YOUR OBJECTIVE » Reproduce each line of the following material exactly, omitting the images.

::: INPUT MATERIAL :::

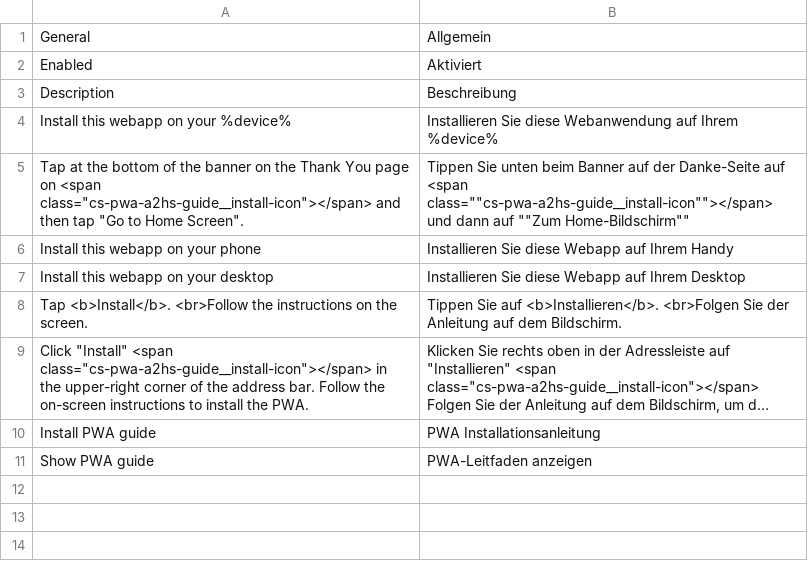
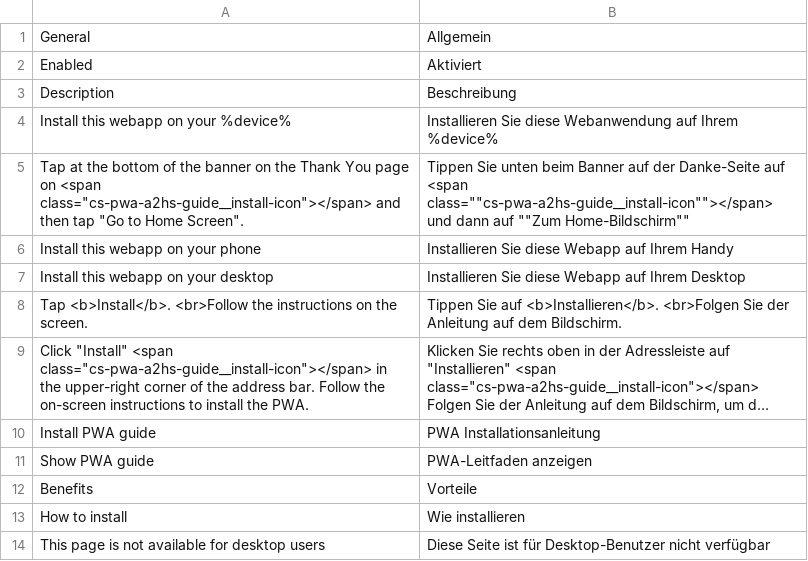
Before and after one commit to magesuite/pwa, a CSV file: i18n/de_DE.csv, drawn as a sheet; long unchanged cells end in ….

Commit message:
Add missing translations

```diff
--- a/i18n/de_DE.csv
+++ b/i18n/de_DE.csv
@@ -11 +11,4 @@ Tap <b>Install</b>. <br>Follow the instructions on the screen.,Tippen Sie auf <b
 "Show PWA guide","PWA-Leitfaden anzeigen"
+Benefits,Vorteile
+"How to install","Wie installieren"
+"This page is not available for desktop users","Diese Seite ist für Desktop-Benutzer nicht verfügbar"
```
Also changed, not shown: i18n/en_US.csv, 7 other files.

:::

FINAL ANSWER »
Before and after one commit to magesuite/pwa, a CSV file: i18n/de_DE.csv, drawn as a sheet; long unchanged cells end in ….

Commit message:
Add missing translations

```diff
--- a/i18n/de_DE.csv
+++ b/i18n/de_DE.csv
@@ -11 +11,4 @@ Tap <b>Install</b>. <br>Follow the instructions on the screen.,Tippen Sie auf <b
 "Show PWA guide","PWA-Leitfaden anzeigen"
+Benefits,Vorteile
+"How to install","Wie installieren"
+"This page is not available for desktop users","Diese Seite ist für Desktop-Benutzer nicht verfügbar"
```
Also changed, not shown: i18n/en_US.csv, 7 other files.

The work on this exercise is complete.